Watch that spending


While revenues continue to come in, helping to defray the costs to local taxpayers, the council must also watch its spending. (Courtesy Photo)

We appreciate the work and effort that went into the zero tax increase and zero increases for water and sewer that were announced at the May 24 council meeting. In the year following a pandemic, it is an outstanding achievement for a municipal government to keep increases level.


At the same time, a word of caution: while revenues continue to come in, helping to defray the costs to local taxpayers, the council must also watch its spending.


Whether it’s a person, a business or a town government, the phrase “it’s not what you make, it’s what you spend” must always be considered at budget time, and all year. Just because local government can spend money on something it wants doesn’t mean it has to spend that money. Needs should always come before wants when it comes to spending local taxpayer dollars.


Our concern is that the council may be lulled into a false sense of security because of rising revenues and lower debt and miss the dangers of spending on unnecessary items or personnel. Council members need to be vigilant and make sure that new truck or employee that is being paid for today doesn’t become a burden to taxpayers later.

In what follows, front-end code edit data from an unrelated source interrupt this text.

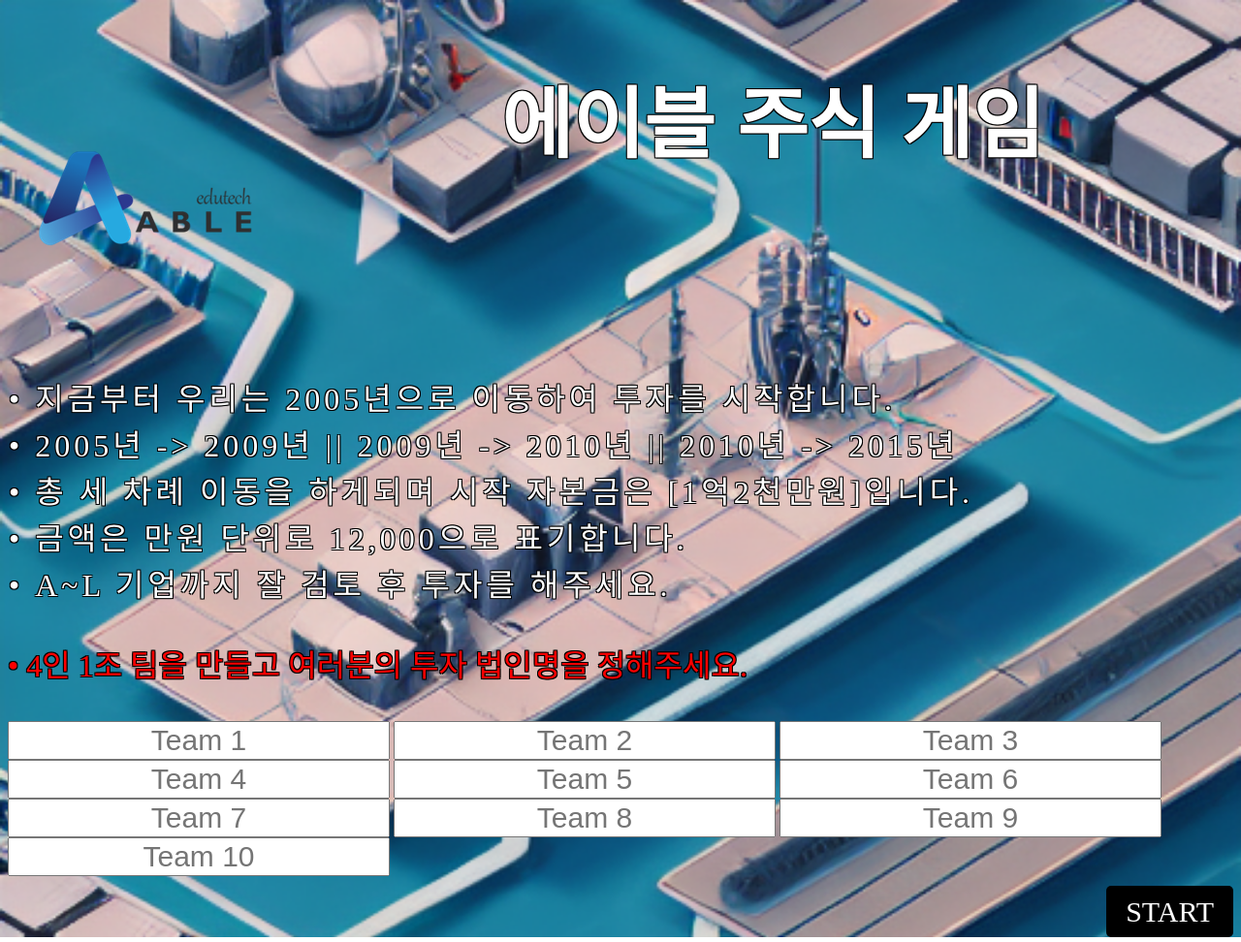
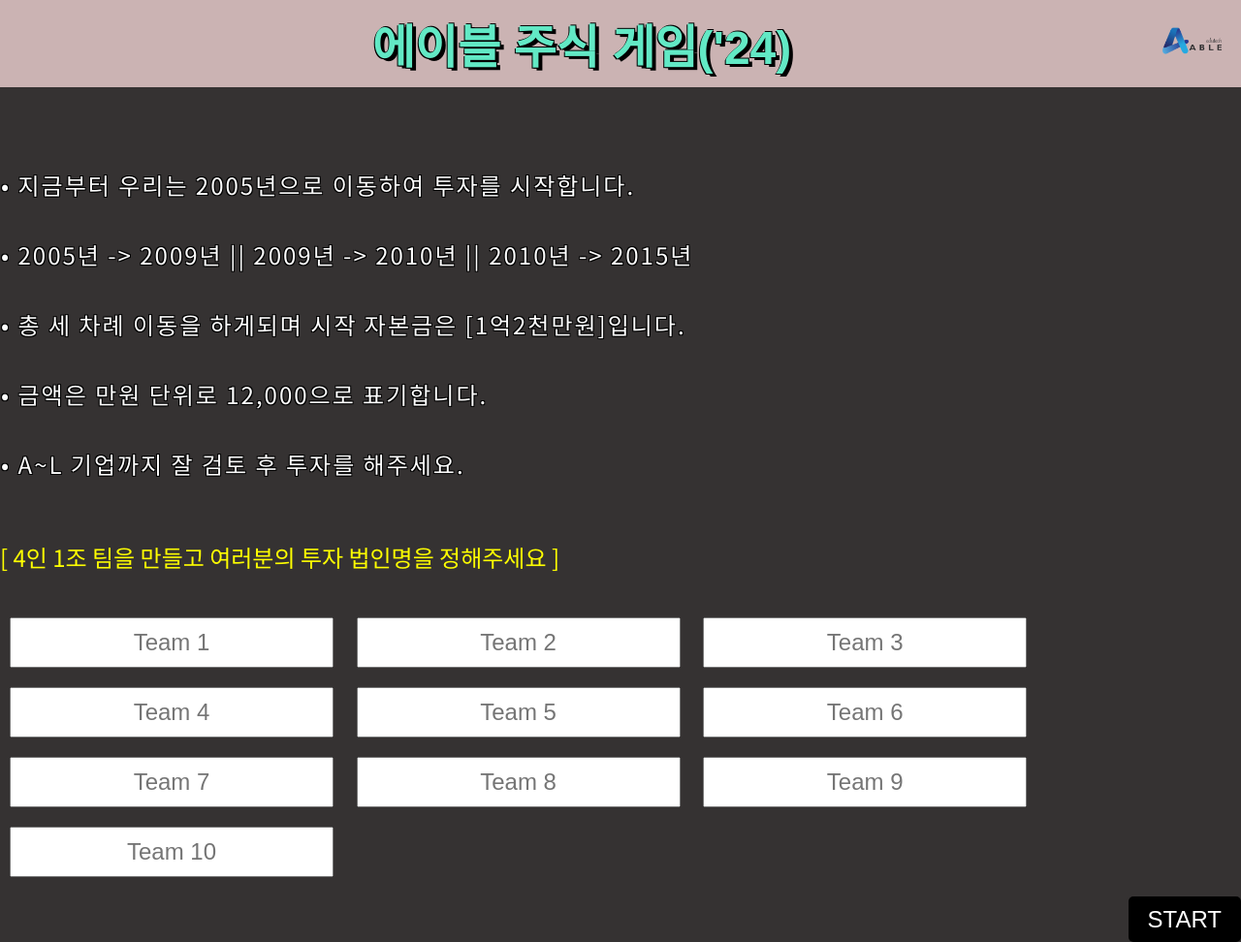
Before and after one commit to able-sangD/able-stock-game_a, a plain HTML site: page index.html in a window 1280 px wide. Shown: the whole page at 97% size. Drawn offline with Linux system fonts and the light colour scheme; a web font is replaced by a local one.

Commit message:
Update index.html

```diff
--- a/index.html
+++ b/index.html
@@ -1,86 +1,96 @@
 <!DOCTYPE html>
 <html>
   <head>
-	<title>에이블 주식 게임</title>
-    <div>
+    <meta charset="UTF-8">
+    <meta name="viewport" content="width=device-width, initial-scale=1.0">
+    <title>에이블 주식 게임('24)</title>
+
+    <link rel="preconnect" href="https://fonts.googleapis.com">
+    <link rel="preconnect" href="https://fonts.gstatic.com" crossorigin>
+    <link href="https://fonts.googleapis.com/css2?family=Gaegu&family=Gugi&family=Noto+Sans+KR&display=swap" rel="stylesheet">
     <img src="에이블 로고.png" alt="에이블">
-</div>
-
     <style>
         body {
-  background-image: url("배경1.png"); /* 이미지 파일 경로 */
-  background-size: cover; /* 배경 이미지 크기 설정 */
+            background-color: rgb(53, 50, 50);
+            margin: 0;
+            padding: 0;
+            font-family: 'Noto Sans KR', sans-serif;
         }
+
         img {
-    float: left;
+            float: right;
+            width: 90px;
+            height: 90px;
         }
+
         h1 {
+            font-family: 'Gugi', sans-serif;
+            color: #62e9c5;
+            text-align: center;
+            font-size: 3em;
+            text-shadow: 4px 3px 0 black, 1px -1px 0 black, -1px 1px 0 black, 1px 1px 0 black;
+            padding: 10px;
+            background-color: #cbb3b3;
+            margin: 0;
+        }
 
-        font-family: 'Montserrat', sans-serif;
-        color : white;
+        p {
+
+            color: white;
+            text-align: left;
+            font-size: 1.5em;
+            text-shadow: -1px -1px 0 black, 1px -1px 0 black, -1px 1px 0 black, 1px 1px 0 black;
+            padding: 1px;
+            letter-spacing: 2px;
+            line-height: 1.5;
+            margin-top: 10px;
+        }
+
+        .button-container {
+            text-align: right;
+            margin-top: 20px;
+        }
+
+        input[type="text"] {
+            font-family: 'Gaegu', sans-serif;
             text-align: center;
-        font-size: 5em;
-        text-shadow: -1px -1px 0 black, 1px -1px 0 black, -1px 1px 0 black, 1px 1px 0 black; /* 테두리 스타일 */
-        padding: 10px; /* 글자와 테두리 간격 */
+            font-size: 1.5em;
+            margin: 10px;
+            padding: 10px;
         }
-      p {
-        color : white;
-        text-align : left;
-        font-size: 2em;
-        text-shadow: -1px -1px 0 black, 1px -1px 0 black, -1px 1px 0 black, 1px 1px 0 black; /* 테두리 스타일 */
-        padding: 1px;
-        letter-spacing: 4px;  /*자간*/
-        line-height: 1.5;  /*행간*/
 
-
-    }
         .next-page-btn {
-  background-color: #000000; /* 배경색 */
-  color: #fff; /* 글자색 */
-  border: none; /* 테두리 없애기 */
-  border-radius: 5px; /* 둥근 테두리 만들기 */
-  padding: 10px 20px; /* 버튼 내부 여백 */
-  font-size: 30px; /* 폰트 크기 */
-  cursor: pointer; /* 마우스 포인터 모양 변경 */
-  transition: all 0.3s ease; /* 호버 효과를 위한 애니메이션 속성 */
+          font-family: 'Gaegu', sans-serif;
+            background-color: #000000;
+            color: #fff;
+            border: none;
+            border-radius: 5px;
+            padding: 10px 20px;
+            font-size: 1.5em;
+            cursor: pointer;
+            transition: all 0.3s ease;
             text-decoration: none;
         }
 
         .next-page-btn:hover {
-  background-color: #0069d9; /* 호버시 배경색 변경 */
-  color: #fff; /* 호버시 글자색 변경 */
-}
-.button-container {
-      text-align: right;
-      margin-top: 20px;
-    }
-    input[type="text"] {
-    text-align: center;
-    font-size: 30px;
+            background-color: #0069d9;
         }
     </style>
 </head>
 <body>
+    <div>
+        <h1>에이블 주식 게임('24)</h1>
+        <p><br>
+          <br>• 지금부터 우리는 2005년으로 이동하여 투자를 시작합니다.<br><br>
+            • 2005년 -> 2009년 || 2009년 -> 2010년 || 2010년 -> 2015년<br><br>
+            • 총 세 차례 이동을 하게되며 시작 자본금은 [1억2천만원]입니다.<br><br>
+            • 금액은 만원 단위로 12,000으로 표기합니다.<br><br>
+            • A~L 기업까지 잘 검토 후 투자를 해주세요.</p>
 
-    <div>
+        <div style="color: yellow; font-size: 1.5em;">
+          <br> [ 4인 1조 팀을 만들고 여러분의 투자 법인명을 정해주세요 ]<br><br>
+        </div>
 
-    <h1>에이블 주식 게임</h1>
-    <p >
-      <br>
-                <br>
-                <br>
-                • 지금부터 우리는 2005년으로 이동하여 투자를 시작합니다.
-    <br>• 2005년 -> 2009년     ||     2009년 -> 2010년    ||    2010년 -> 2015년
-    <br>• 총 세 차례 이동을 하게되며 시작 자본금은 [1억2천만원]입니다.
-    <br>• 금액은 만원 단위로 12,000으로 표기합니다.
-    <br>• A~L 기업까지 잘 검토 후 투자를 해주세요.
-
-  </P>
-  <div style="color: red; text-shadow: -1px -1px 0 black, 1px -1px 0 black, -1px 1px 0 black, 1px 1px 0 black; font-size: 2em;">
-    • 4인 1조 팀을 만들고 여러분의 투자 법인명을 정해주세요.
-    <br>
-    <br>
-  </div>
         <input type="text" id="textbox1" placeholder="Team 1">
         <input type="text" id="textbox2" placeholder="Team 2">
         <input type="text" id="textbox3" placeholder="Team 3">
@@ -92,10 +102,8 @@
         <input type="text" id="textbox9" placeholder="Team 9">
         <input type="text" id="textbox10" placeholder="Team 10">
 
-
-
         <div class="button-container">
-    <a href="index2.html" class="next-page-btn"onclick="saveValues()">START</a>
+            <a href="index2.html" class="next-page-btn" onclick="saveValues()">START</a>
         </div>
 
   <script>
```
Lines whose indentation alone changed are shown as unchanged.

During the council meeting, we noted two separate statements by members of council. The first was by Mayor Stephen DiDonato, who is running this year as a member of Hammonton First.


“Basically, what we have is a zero increase to the taxpayers. We have, over the next year, we’re going to build the police force to 34 members. We have additional patrol cars for the police and their equipment. There is money for a new phone system for town hall,” DiDonato said.


The second statement was made during the meeting by Councilman Sam Rodio, who is also a member of Hammonton First. He is not running for reelection this year. He made his views on the council’s spending—particularly regarding infrastructure projects outlined during the meeting that included more than $200,000 in fees to town engineer Adams, Rehmann and Heggan in a single meeting—clear.


“For months, because of COVID, we didn’t spend many dollars, but we talked about this, month after month, in different committee meetings. We want to move forward now. Yeah, we’re spending a lot of money here tonight, but if you look back at a lot of council meetings, there were a lot of nights where I know I didn’t have any action items, and there were a lot of different ones, I’m sure, where Steven [Furgione] didn’t either. One thing I will tell you: if we spend dollars for the town, we’re going to spend them as wisely as we can,” Rodio said.


Watch that spending, town council. The tax increase may be zero in this election year for the mayor, but we’re concerned about the tax impact on the years following 2021.